• Aim of the exercise: In the entries below, find each line with the string "Shown" and copy it.

• Records for processing:

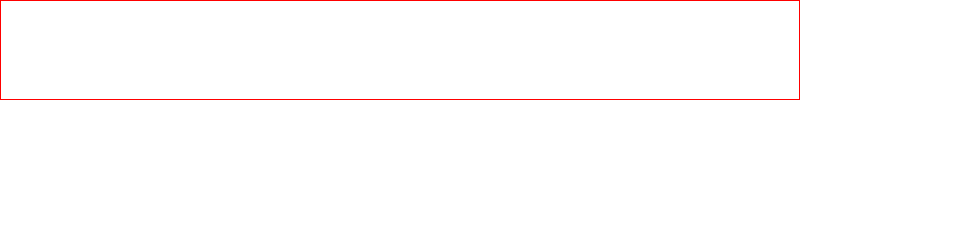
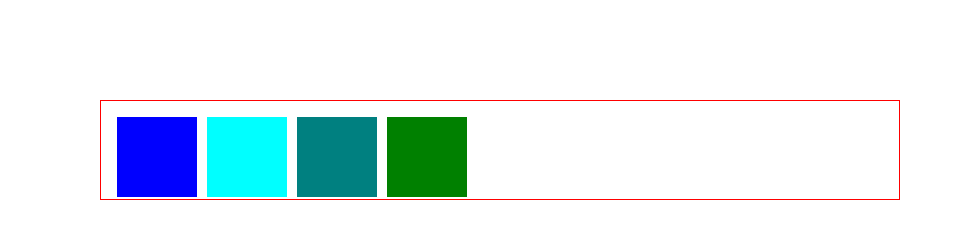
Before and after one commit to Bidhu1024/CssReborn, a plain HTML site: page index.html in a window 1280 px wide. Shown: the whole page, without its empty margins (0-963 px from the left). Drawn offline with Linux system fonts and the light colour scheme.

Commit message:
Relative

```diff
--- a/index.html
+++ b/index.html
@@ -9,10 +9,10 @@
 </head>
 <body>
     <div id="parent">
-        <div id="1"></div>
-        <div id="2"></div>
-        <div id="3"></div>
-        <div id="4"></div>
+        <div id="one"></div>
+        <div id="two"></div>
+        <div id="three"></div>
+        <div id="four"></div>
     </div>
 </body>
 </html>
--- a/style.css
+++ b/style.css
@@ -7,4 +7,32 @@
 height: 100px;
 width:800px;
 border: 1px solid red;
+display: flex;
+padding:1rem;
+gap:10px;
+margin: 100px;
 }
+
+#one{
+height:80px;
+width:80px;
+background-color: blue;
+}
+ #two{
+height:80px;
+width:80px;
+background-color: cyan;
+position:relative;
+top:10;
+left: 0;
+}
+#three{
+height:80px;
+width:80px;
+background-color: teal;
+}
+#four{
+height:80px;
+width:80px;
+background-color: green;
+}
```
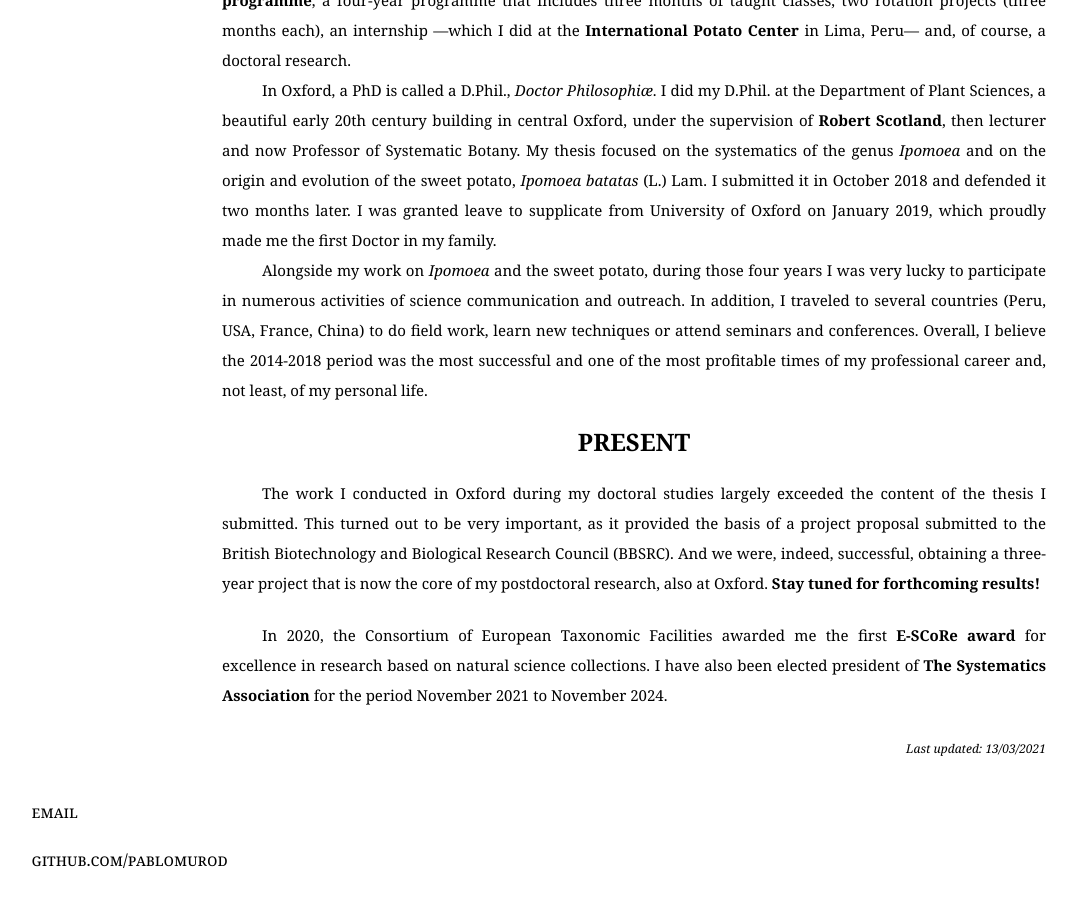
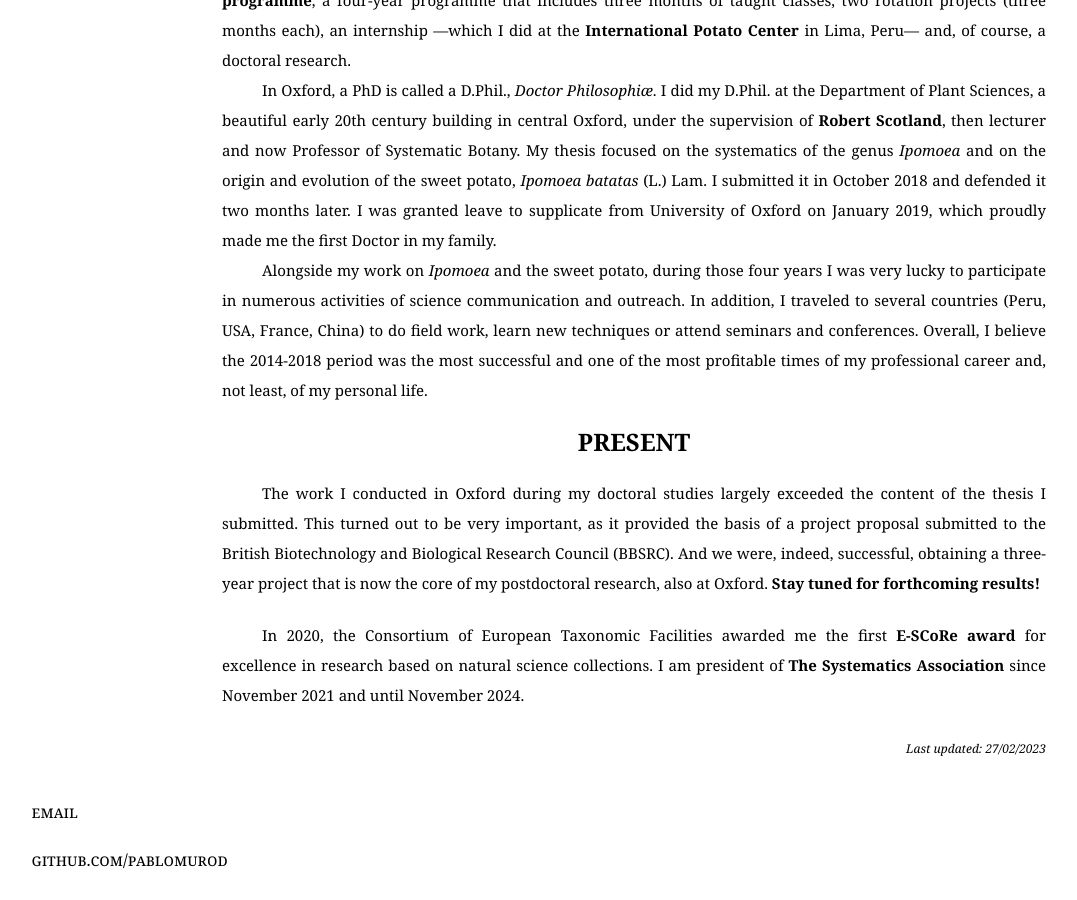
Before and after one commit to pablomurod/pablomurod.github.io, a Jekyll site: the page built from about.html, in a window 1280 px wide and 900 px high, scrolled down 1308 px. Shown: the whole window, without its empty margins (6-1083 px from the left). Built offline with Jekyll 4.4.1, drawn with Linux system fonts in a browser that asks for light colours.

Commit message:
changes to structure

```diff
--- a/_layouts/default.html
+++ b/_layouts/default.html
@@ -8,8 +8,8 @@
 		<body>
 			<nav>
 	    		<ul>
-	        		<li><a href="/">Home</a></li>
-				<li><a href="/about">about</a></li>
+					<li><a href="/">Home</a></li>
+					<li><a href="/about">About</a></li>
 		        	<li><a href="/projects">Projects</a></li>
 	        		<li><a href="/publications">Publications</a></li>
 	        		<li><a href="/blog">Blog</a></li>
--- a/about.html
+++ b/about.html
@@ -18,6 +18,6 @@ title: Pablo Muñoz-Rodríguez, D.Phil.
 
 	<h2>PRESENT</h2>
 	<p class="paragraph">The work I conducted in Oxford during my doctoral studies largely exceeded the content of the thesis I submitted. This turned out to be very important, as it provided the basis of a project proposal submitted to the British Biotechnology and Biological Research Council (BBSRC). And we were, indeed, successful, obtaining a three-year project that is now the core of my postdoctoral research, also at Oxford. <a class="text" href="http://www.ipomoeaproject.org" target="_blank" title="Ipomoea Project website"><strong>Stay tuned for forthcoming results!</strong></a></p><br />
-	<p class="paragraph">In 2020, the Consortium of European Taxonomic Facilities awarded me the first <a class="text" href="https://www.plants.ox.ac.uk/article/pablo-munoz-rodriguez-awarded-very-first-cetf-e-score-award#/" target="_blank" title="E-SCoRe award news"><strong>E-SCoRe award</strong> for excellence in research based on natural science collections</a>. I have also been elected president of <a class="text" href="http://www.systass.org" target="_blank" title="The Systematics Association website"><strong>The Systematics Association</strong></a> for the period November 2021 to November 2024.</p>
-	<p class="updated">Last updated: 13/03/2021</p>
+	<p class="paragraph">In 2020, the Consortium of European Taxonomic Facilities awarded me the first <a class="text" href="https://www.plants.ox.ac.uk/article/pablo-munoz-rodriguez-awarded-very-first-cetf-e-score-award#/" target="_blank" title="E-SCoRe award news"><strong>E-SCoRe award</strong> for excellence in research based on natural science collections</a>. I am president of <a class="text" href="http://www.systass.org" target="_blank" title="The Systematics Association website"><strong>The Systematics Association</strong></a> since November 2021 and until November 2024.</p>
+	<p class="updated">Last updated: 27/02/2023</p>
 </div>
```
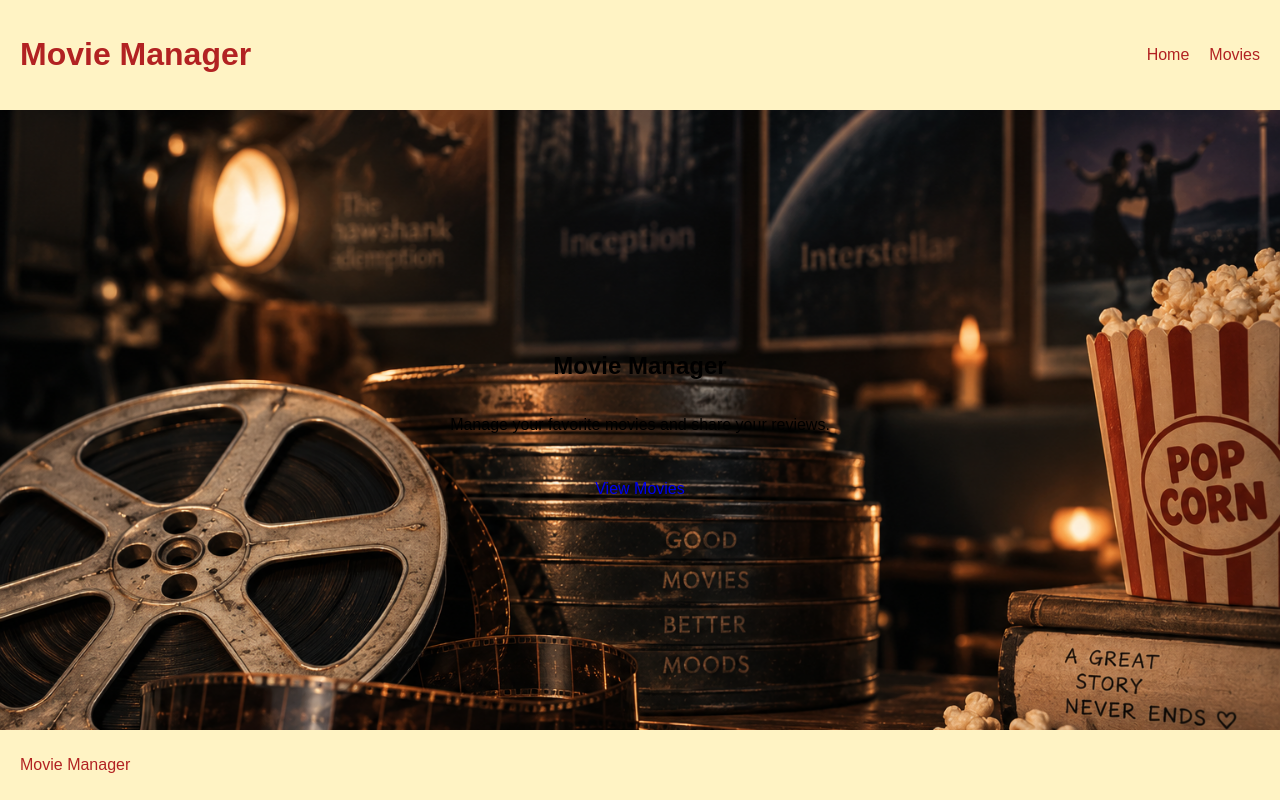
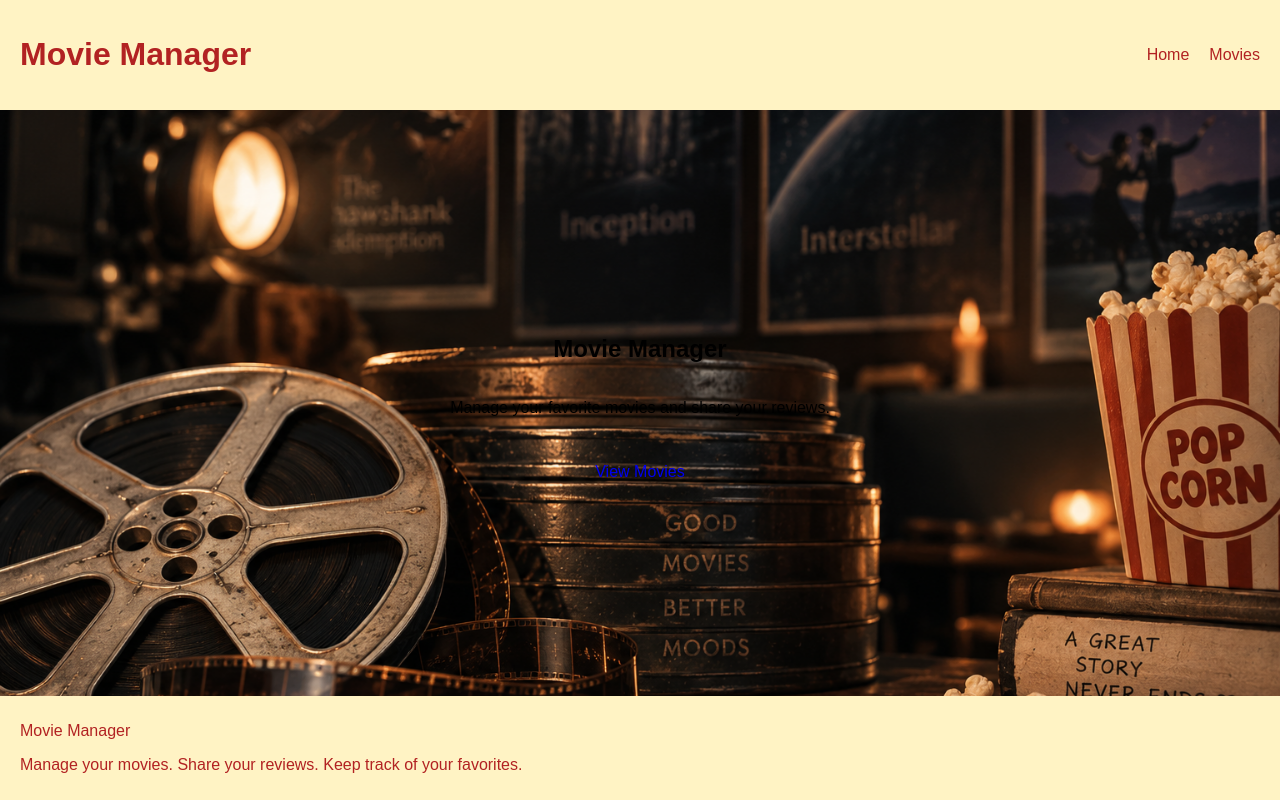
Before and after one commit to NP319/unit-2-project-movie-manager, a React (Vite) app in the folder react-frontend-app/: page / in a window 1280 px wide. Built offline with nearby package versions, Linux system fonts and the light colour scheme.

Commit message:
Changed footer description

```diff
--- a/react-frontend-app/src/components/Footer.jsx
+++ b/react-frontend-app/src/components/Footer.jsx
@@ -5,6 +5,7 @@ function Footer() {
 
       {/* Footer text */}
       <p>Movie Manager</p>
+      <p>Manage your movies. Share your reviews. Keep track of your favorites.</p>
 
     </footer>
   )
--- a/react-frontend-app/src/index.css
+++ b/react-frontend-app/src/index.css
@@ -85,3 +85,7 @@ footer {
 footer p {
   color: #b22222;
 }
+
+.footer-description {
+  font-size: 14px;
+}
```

• Exercise response:
Before and after one commit to Bidhu1024/CssReborn, a plain HTML site: page index.html in a window 1280 px wide. Shown: the whole page, without its empty margins (0-963 px from the left). Drawn offline with Linux system fonts and the light colour scheme.
Before and after one commit to pablomurod/pablomurod.github.io, a Jekyll site: the page built from about.html, in a window 1280 px wide and 900 px high, scrolled down 1308 px. Shown: the whole window, without its empty margins (6-1083 px from the left). Built offline with Jekyll 4.4.1, drawn with Linux system fonts in a browser that asks for light colours.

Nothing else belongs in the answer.